Can you survive on a TEFL salary? Happily, yes and the really good news is that you can even put money away into your savings in some destinations, too! TEFL (Teaching English as a Foreign Language) is about the only job in the world that allows you to travel almost anywhere, and support yourself at the same time.
Coming up is a very general overview of what you’re likely to earn around the world as a TEFL teacher. Of course, salaries vary between countries and cities, and change quickly depending on demand.
In most destinations you’ll earn something comparable to a typical local salary — or perhaps even higher. You’ll certainly earn a salary good enough to live a comfortable lifestyle, comparable to most locals.
Here’s what you can expect to earn…
If you’re looking to save money or pay off debts back home, you’ll have to choose your country carefully, but it’s certainly possible!
There’s a huge demand for TEFL teachers throughout the region, and in Japan, Korea and Taiwan salaries are amongst the highest in TEFL (up to £2000 a month).
There are also plenty of opportunities for one-to-one tutoring, which can pay £15-£40 an hour.
Of course you should remember that the cost of living in some locations is high. Expect to pay a third of your salary on accommodation (if it isn’t included) and another third on essentials. It still means you can save a pretty good amount, if you’re careful with your spending. If not, you can guarantee you’ll have a good time while you’re there!
In China you’ll earn around £1000 a month, but the cost of living is low, and many employers offer amazing perks such as free accommodation and return airfare for longer contracts. It’s worth considering all of the options open to you, before lurching for the highest salary on the table.
Salaries aren’t so high for English teachers in Southeast Asia, but on the plus side, neither is the cost of living, so you’ll earn enough to get by and have an amazing experience at the same time. In Thailand and Vietnam you can expect a salary of around £600 a month (incidentally, the average Thai makes half that). It’s typical, and completely accepted, for teachers to take on additional classes out-of-hours for £10-16 an hour.
Make sure that you’re not paying a tourist price for everything and you’ll be able to live comfortably and even put some money away for a rainy day.
Central and Eastern Europe
Some places (like Prague) are so popular with TEFLers that the best jobs are harder to come by. But just dig deeper, as there’s a lot of need and a lot of great positions.
You can certainly make a decent salary of around £1000 a month; pretty good when a pint of the local beer might set you back a mere £1!

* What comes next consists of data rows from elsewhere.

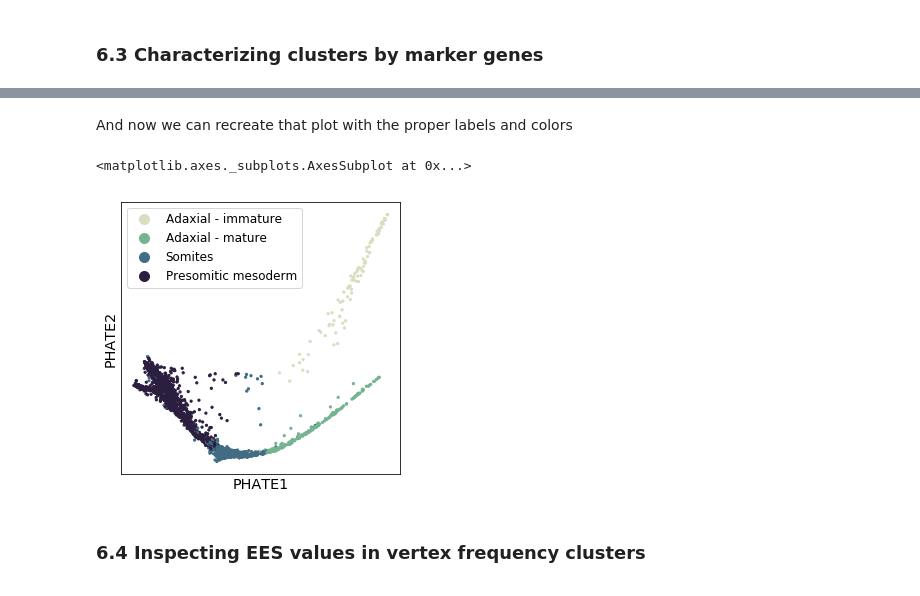
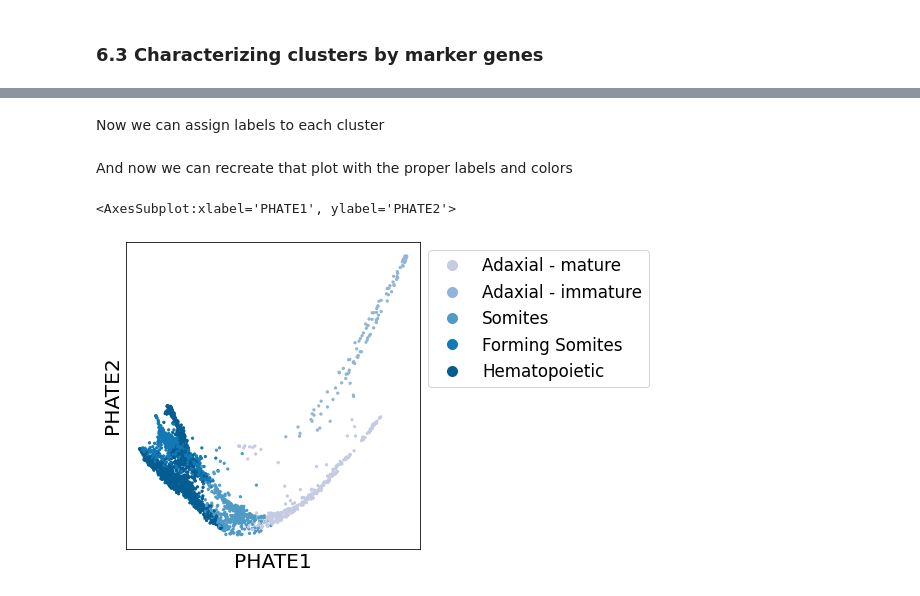
Before and after one commit to KrishnaswamyLab/MELD, a Jupyter notebook: notebooks/Wagner2018_Chordin_Cas9_Mutagenesis.ipynb, the cells around one changed output, grey strips where cells are left out. Cells and saved outputs as stored; diff of their text form; code cells hidden in the pictures.

```diff
--- a/notebooks/Wagner2018_Chordin_Cas9_Mutagenesis.ipynb
+++ b/notebooks/Wagner2018_Chordin_Cas9_Mutagenesis.ipynb
@@ -514,0 +628,4 @@ for i , ax in enumerate(axes.flatten()):
+# %%
+picked_clusters = {
+    4:3,  8:3, 15:3, 17:2, 18:3,
+    22:3, 24:3, 25:3, 26:5, 27:5}
@@ -514,0 +667,10 @@ for i , ax in enumerate(axes.flatten()):
+# %%
+metadata['VFC'] = metadata['clusterID'].copy()
+for curr_cluster in clusters:
+    if curr_cluster not in picked_clusters:
+        continue
+
+    new_clusters = subclustering_results[curr_cluster][picked_clusters[curr_cluster]]
+
+    metadata.loc[metadata['clusterID'] == curr_cluster, 'VFC'] = new_clusters + 1 + np.max(metadata['VFC'])
+metadata['VFC'] = scprep.utils.sort_clusters_by_values(metadata['VFC'], metadata['EES'])
@@ -519 +710,8 @@ Here, we will create a mask on the data to select the cells corresponding to the
+# %%
+# Subset data from this cluster
+curr_cluster = 26
+curr_cluster_data = data.loc[np.isin(metadata['clusterID'], curr_cluster)].copy()
+curr_cluster_data_magic = data_magic.loc[np.isin(metadata['clusterID'], curr_cluster)].copy()
+curr_cluster_metadata = metadata.loc[np.isin(metadata['clusterID'], curr_cluster)].copy()
+curr_data_phate = data_cluster_phate[curr_cluster]
 # %% [markdown]
@@ -628,10 +830,21 @@ psm_cluster_cmap = {'Adaxial - immature':  '#d7dfc0',
+# %% [markdown]
+Now we can assign labels to each cluster
+# %%
+label_map = {4 : 'Adaxial - mature',
+             28 : 'Adaxial - immature',
+             29 : 'Somites',
+             36 : 'Forming Somites',
+             42 : 'Hematopoietic'}
+cluster_labels = [label_map[cl] for cl in curr_cluster_metadata['VFC']]
+pal = sns.color_palette('PuBu', 6)
+
+cluster_cmap = {label_map[cl]:pal[i+1] for i, cl in enumerate(np.unique(curr_cluster_metadata['VFC']))}
 # %% [markdown]
 And now we can recreate that plot with the proper labels and colors
 # %%
-scprep.plot.scatter2d(data_phate_psm, c=metadata_psm['psm_cluster'], cmap=psm_cluster_cmap,
-                      figsize=(5,5), s=5, label_prefix="PHATE", ticks=False)
+scprep.plot.scatter2d(curr_data_phate, c=cluster_labels, cmap=cluster_cmap,
+                      figsize=(8,5), s=5, label_prefix="PHATE", ticks=False,
+                      legend_anchor=(1,1))
 # %% [output]
-<matplotlib.axes._subplots.AxesSubplot at 0x...>
+<AxesSubplot:xlabel='PHATE1', ylabel='PHATE2'>
-[figure, old version]
+[figure, new version]
-# %% [markdown]
-### 6.4 Inspecting EES values in vertex frequency clusters
```
Also changed, not shown: parts of 92 cells of this notebook.
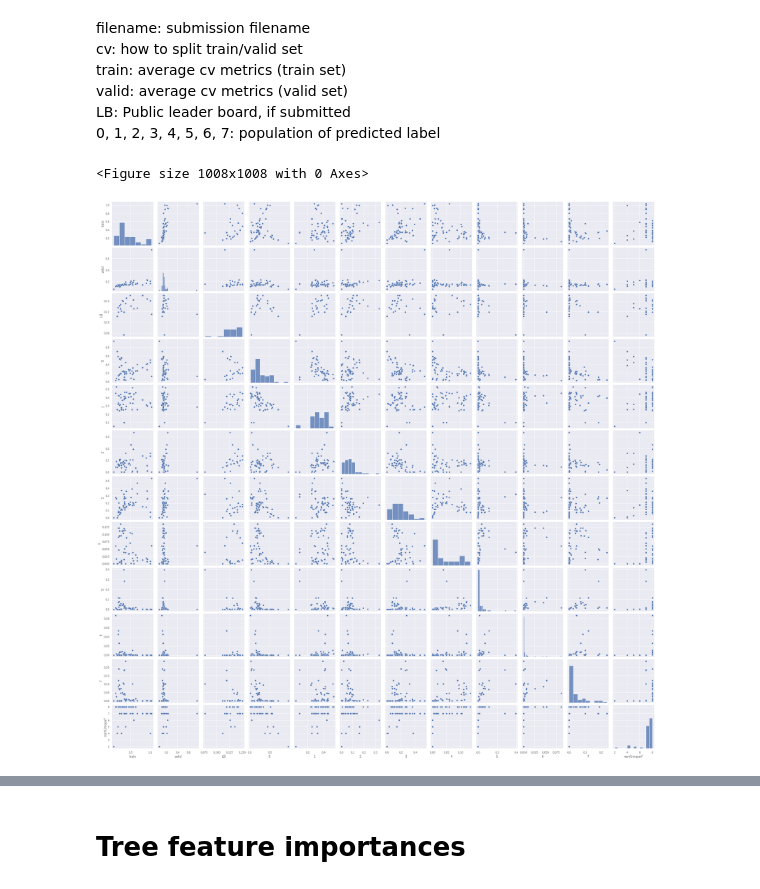
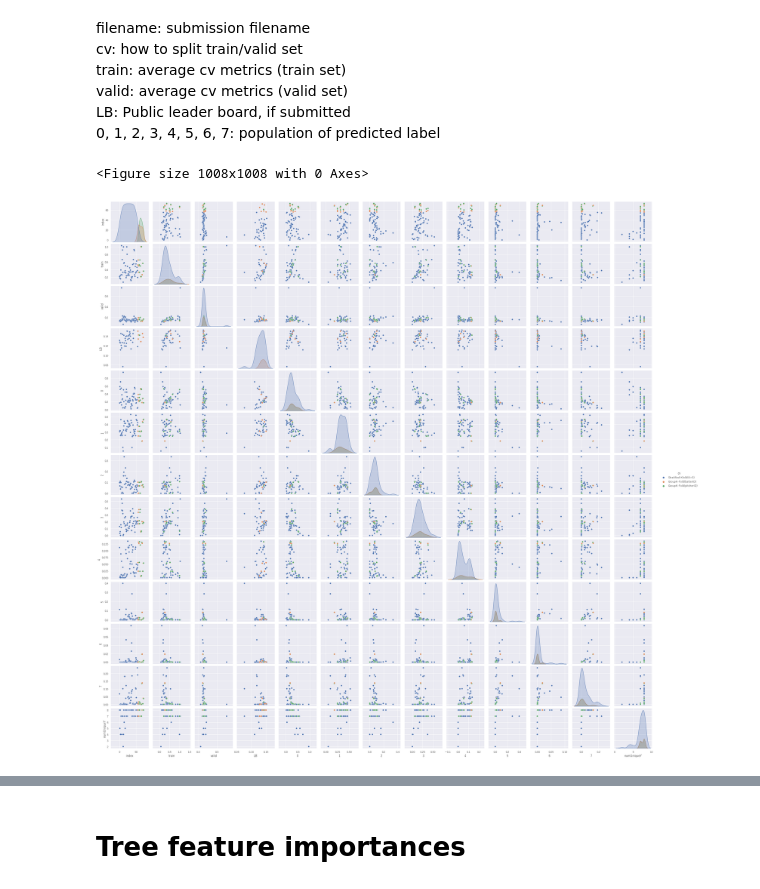
Before and after one commit to Quvotha/probspace-npb, a Jupyter notebook: experiments/Note.ipynb, the cells around one changed output, grey strips where cells are left out. Saved outputs shown, nothing was run; the diff lists cells and outputs as text; code cells hidden in the pictures.

```diff
--- a/experiments/Note.ipynb
+++ b/experiments/Note.ipynb
@@ -48,6 +48,8 @@ y_nunique = pd.DataFrame({'filename': sub_paths, 'numUniqueY': y_nunique_values}
 submissions = pd.merge(submissions, y_nunique, how='left')
 
 submissions['expNo'] = submissions.filename.apply(lambda x: x[:3])
+submissions.sort_values('expNo', inplace=True)
+submissions.reset_index(inplace=True)
 
 submissions
 # %% [output]
@@ -77,10 +79,10 @@ LB: Public leader board, if submitted
 0, 1, 2, 3, 4, 5, 6, 7: population of predicted label
 # %%
 fig = plt.figure(figsize=(14., 14.))
-sns.pairplot(submissions)
+sns.pairplot(submissions, hue='cv')
 sns.despine()
 # %% [output]
 <Figure size 1008x1008 with 0 Axes>
-[figure, old version]
+[figure, new version]
 # %%
 fig = plt.figure(figsize=(14., 14.))
```
Also changed, not shown: parts of 21 cells of this notebook, 19 other files.
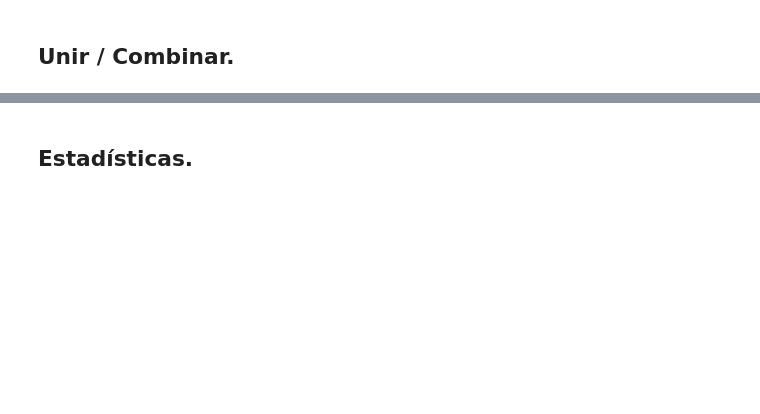
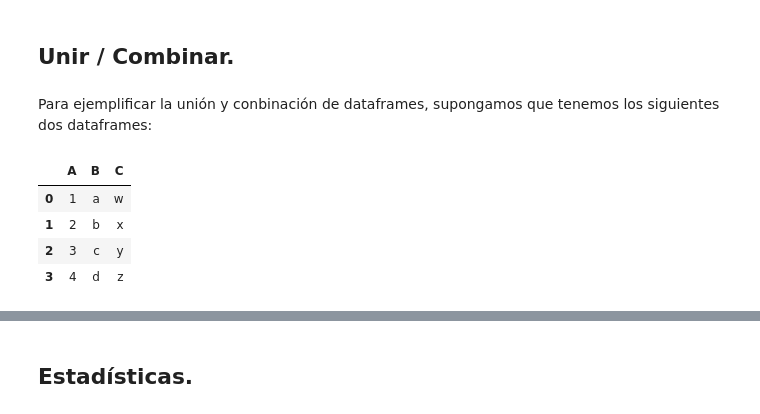
Before and after one commit to ejdecena/Herramientas-Python, a Jupyter notebook: 06_pandas.ipynb, the cells around one changed output, grey strips where cells are left out. Drawn from its saved outputs; the diff is of its cells as text; code cells hidden in the pictures; blank space fills up the shorter version.

```diff
--- a/06_pandas.ipynb
+++ b/06_pandas.ipynb
@@ -549,3 +554,17 @@ df.apply(pd.np.max, axis = 1) # Aplica la función pd.np.max() en cada fila.
 Freq: D, dtype: float64
 # %% [markdown]
 ## Unir / Combinar.
+# %% [markdown]
+Para ejemplificar la unión y conbinación de dataframes, supongamos que tenemos los siguientes dos dataframes:
+# %%
+data_1 = {"A": [1, 2, 3, 4],
+          "B": ["a", "b", "c", "d"],
+          "C": ["w", "x", "y", "z"]}
+df1 = pd.DataFrame(data_1)
+df1
+# %% [output]
+|  | A | B | C |
+| 0 | 1 | a | w |
+| 1 | 2 | b | x |
+| 2 | 3 | c | y |
+| 3 | 4 | d | z |
```
Also changed, not shown: parts of 39 cells of this notebook.
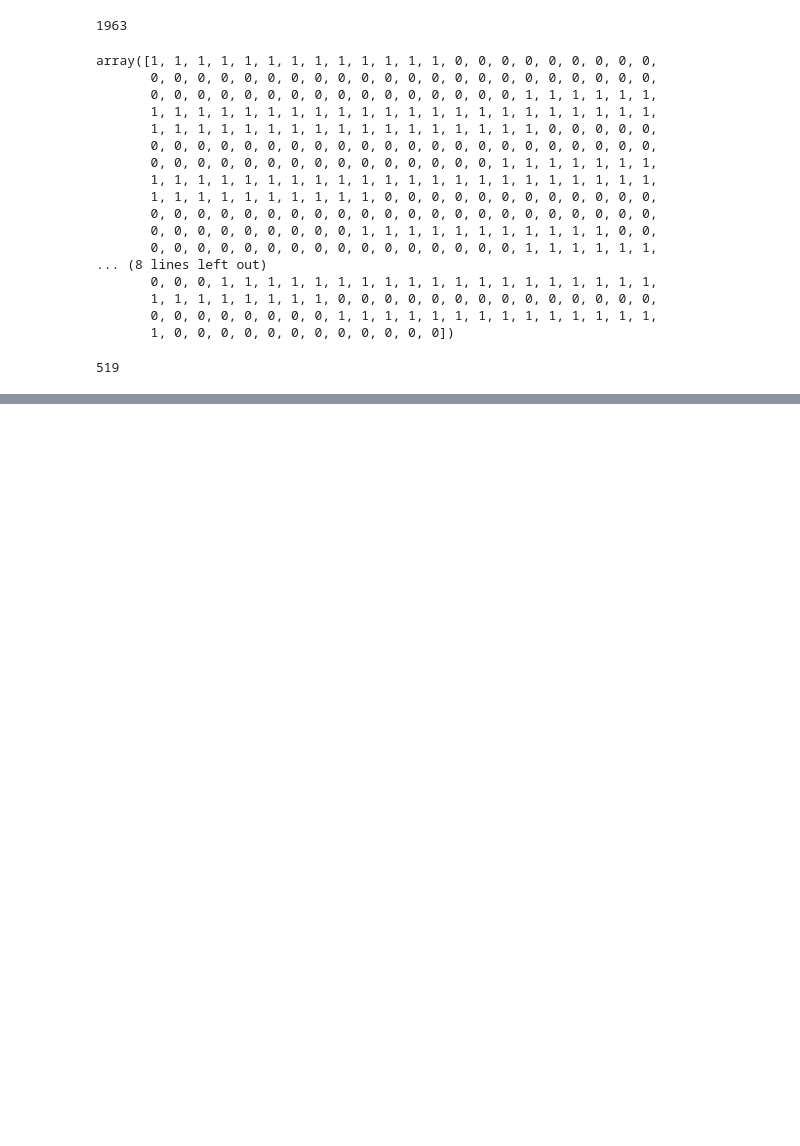
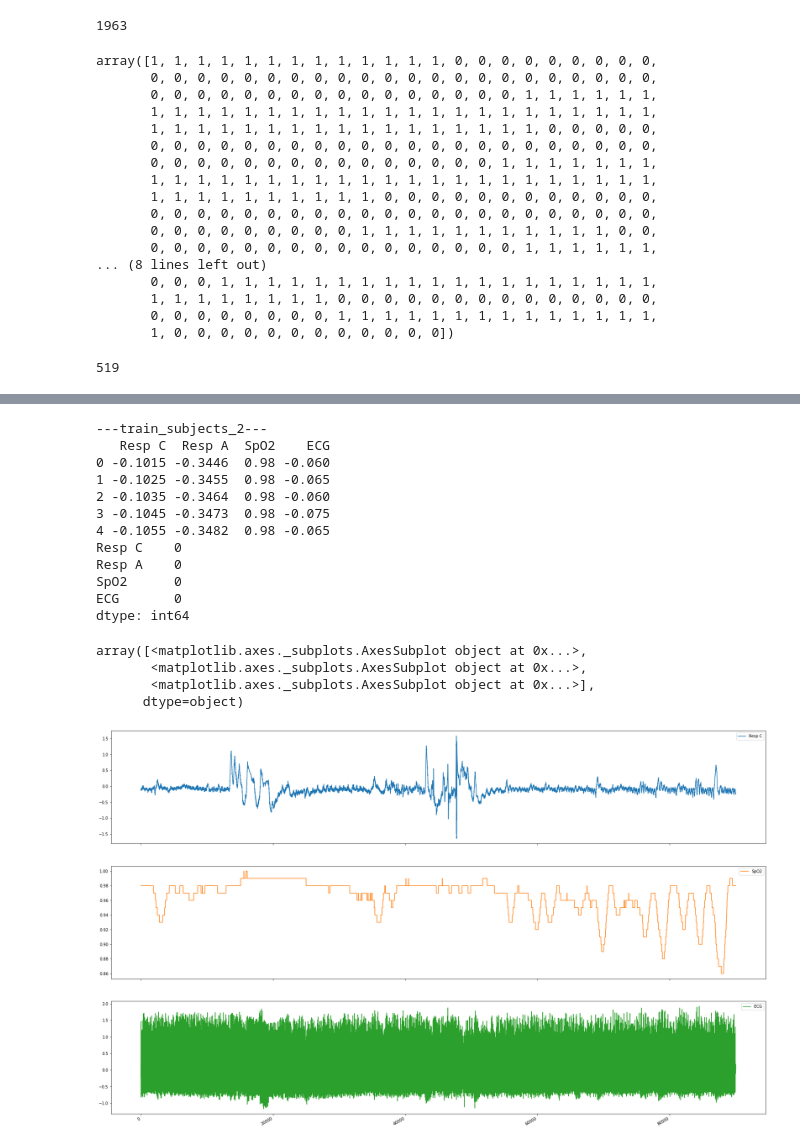
Before and after one commit to kurotaky-sandbox/Apnea-ECG, a Jupyter notebook: Database/ecg-dnn.ipynb, the cells around one changed output, grey strips where cells are left out. Cells and saved outputs as stored; diff of their text form; code cells hidden in the pictures; blank space fills up the shorter version.

```diff
--- a/Database/ecg-dnn.ipynb
+++ b/Database/ecg-dnn.ipynb
@@ -357,0 +480,42 @@ plt.show()
+# %%
+# train用データをグラフにする
+train_subjects_2 = ['a01']
+
+data_array = []
+for subject in train_subjects_2:
+    # annotation分だけ繰り返す
+    ann_count = len(records['ann_' + subject + 'r'].sample)
+    data = pd.DataFrame(records[subject + 'r'].p_signal, columns=records[subject + 'r'].sig_name, dtype='float')
+
+    # ECGの信号を追加する
+    data['ECG'] = pd.DataFrame(records['ecg_' + subject].p_signal, columns=records['ecg_' + subject].sig_name, dtype='float')
+
+    # Resp Nを消す
+    data = data.drop('Resp N', axis=1)
+
+    print('---train_subjects_2---')
+    data['SpO2'] = (data['SpO2'] / 100)
+    print(data.head())
+    data = data.fillna(method='ffill') # 直前の値を使って欠損値埋める
+    print(data.isnull().sum())
+
+df = data.iloc[0:90000, [0,2,3]]
+df.plot(subplots=True, figsize=(30,20))
+# %% [output]
+---train_subjects_2---
+   Resp C  Resp A  SpO2    ECG
+0 -0.1015 -0.3446  0.98 -0.060
+1 -0.1025 -0.3455  0.98 -0.065
+2 -0.1035 -0.3464  0.98 -0.060
+3 -0.1045 -0.3473  0.98 -0.075
+4 -0.1055 -0.3482  0.98 -0.065
+Resp C    0
+Resp A    0
+SpO2      0
+ECG       0
+dtype: int64
+array([<matplotlib.axes._subplots.AxesSubplot object at 0x...>,
+       <matplotlib.axes._subplots.AxesSubplot object at 0x...>,
+       <matplotlib.axes._subplots.AxesSubplot object at 0x...>],
+      dtype=object)
+[figure, added]
```
Also changed, not shown: parts of 10 cells of this notebook, 1 other file.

There are limited opportunities in Western Europe — remember where English levels are higher there will always be less demand! Positions in France and Germany may offer around £1800 a month; in Italy or Spain they may be half that, but jobs are more plentiful. Many schools offer hourly rates only, so you may need to juggle jobs.
It’s hard to generalise about Latin America as economic conditions are so varied between the countries. One thing we can say with certainty is it’s one of the most exciting regions to live in.
In a large wealthy city like Buenos Aires or Santiago you can make a decent living, with an hourly rate of around £7. At a rural school outside of the city you might earn a third of that. However, there is a low cost of living, and it’s always possible to juggle contracts schools to get by quite comfortably.
The secret’s out! The Middle Easy is currently the number one destination for earning big salaries as TEFL teachers. In Saudi Arabia an experienced teacher can earn £2600 a month, along with return airfare and fantastic accommodation; and what’s more, demand is increasing as the Saudi government pumps billions of dollars into the university sector. Be prepared for challenges however, and a huge but fascinating cultural shift.
Most positions in Africa remain on a volunteering basis, so it’s quite likely you’ll need to have the necessary funds to pay for the opportunity. But if you have the funds and you’re looking for an amazing and worthwhile trip, how can you beat an experience that will be life-changing for you AND your students?